It’s time to properly fund Wisconsin schools
By Ben Rodgers
Last week wrapped our four-part series on the rise of referendums across Wisconsin.
More and more taxpayers across Wisconsin are being impacted each election cycle as school districts are left without any other course of action but to go to voters for approval of funds needed to properly educate the state’s youth.
Anyone who reads The Press Times knows how much we cover local education, and without the support of Microsoft and local community foundations, this project would have never gotten off the ground.
Schools are vital because our economy relies on future generations being more educated than previous generations as jobs change and evolve.
Take that out of the picture, and things start to crumble.
Schools are the lifeblood of a community.
Without successful learning, we cannot move forward as a society.
One way to ensure students get the education they need to succeed in a changing world is to make sure schools have quality staff and conditions that allow for the best learning environment possible.
That requires proper funding, which the lack of has increasingly led to referendums.
This project was warranted because I feel sometimes we get so focused on what’s happening in our local community, we neglect to look at the big picture.
Make no mistake, Wisconsin’s school funding formula is one of the biggest pictures to look at.
Trying to sum up our 10,000-word series here would be futile, so here are a few of my key takeaways.

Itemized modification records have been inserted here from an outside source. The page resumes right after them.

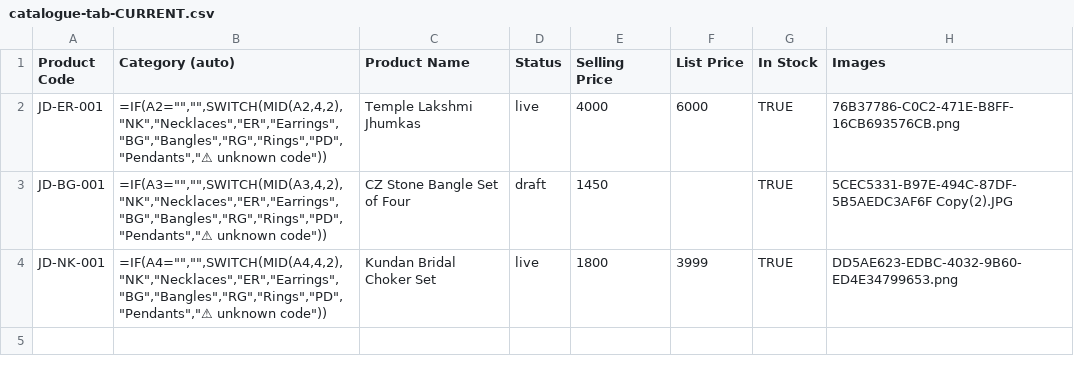
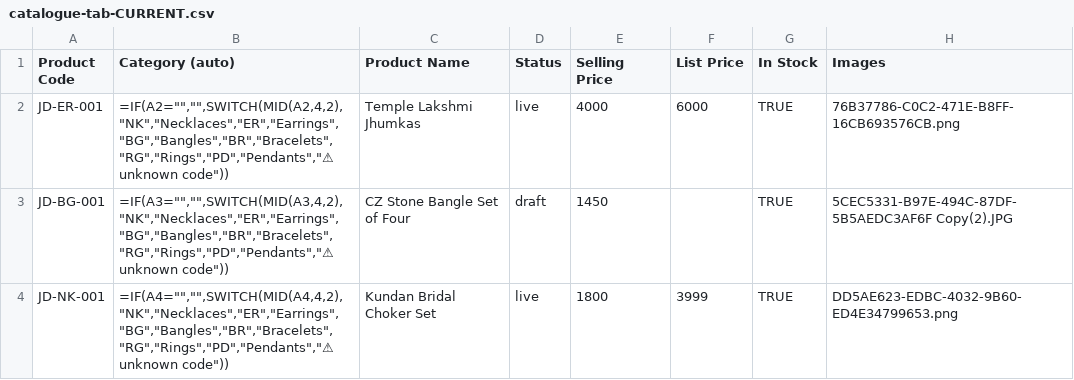
Before and after one commit to jadauco-jewels/jadauco, a CSV file: doc/sheet/catalogue-tab-CURRENT.csv, drawn as a sheet; only a part is shown; the diff names each change by its address in the sheet, - before the commit and + after, or states it on an @@ line.

```diff
--- a/doc/sheet/catalogue-tab-CURRENT.csv
+++ b/doc/sheet/catalogue-tab-CURRENT.csv
-B2 (Category (auto)): =IF(A2="","",SWITCH(MID(A2,4,2),"NK","Necklaces","ER","Earrings","BG","Bangles","RG","Rings","PD","Pendants","⚠ unknown code"))
+B2 (Category (auto)): =IF(A2="","",SWITCH(MID(A2,4,2),"NK","Necklaces","ER","Earrings","BG","Bangles","BR","Bracelets","RG","Rings","PD","Pendants","⚠ unknown code"))
-B3 (Category (auto)): =IF(A3="","",SWITCH(MID(A3,4,2),"NK","Necklaces","ER","Earrings","BG","Bangles","RG","Rings","PD","Pendants","⚠ unknown code"))
+B3 (Category (auto)): =IF(A3="","",SWITCH(MID(A3,4,2),"NK","Necklaces","ER","Earrings","BG","Bangles","BR","Bracelets","RG","Rings","PD","Pendants","⚠ unknown code"))
-B4 (Category (auto)): =IF(A4="","",SWITCH(MID(A4,4,2),"NK","Necklaces","ER","Earrings","BG","Bangles","RG","Rings","PD","Pendants","⚠ unknown code"))
+B4 (Category (auto)): =IF(A4="","",SWITCH(MID(A4,4,2),"NK","Necklaces","ER","Earrings","BG","Bangles","BR","Bracelets","RG","Rings","PD","Pendants","⚠ unknown code"))
```
Also changed, not shown: doc/sheet/catalogue-tab-TEMPLATE.csv, doc/sheet/instructions-tab.csv, 12 other files.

• Since 2016, seven of every 10 of Wisconsin’s 421 school districts have gone to referendum.
Of those, nearly two-thirds have passed.
The reason for such a high number of referendums is due to limitations or restrictions in the school funding formula.
The current school funding formula is like a layer cake, but every layer is different in size and ingredients, leaving a less-than-desirable final product.
Our first part took an in-depth look at how schools are funded, and how referendums are now the most popular way to search for solutions.
• The bigger a school district, the bigger the problems and the stakes.
Last April, Racine passed a $1 billion referendum by five votes. It will help replace some district buildings which date as far back as the Civil War.
Green Bay passed two referendums in 2017 and is already in the process of planning its next ask of the community, something that takes about 18 months to execute properly.
The largest cities in Wisconsin, Milwaukee and Madison, also recently had to go to taxpayers to find a way to properly fund education to the tune of hundreds of millions of dollars.
• Finally, this isn’t something just affecting big school districts.
Locally, Howard-Suamico has gone to referendum nine times since 2005.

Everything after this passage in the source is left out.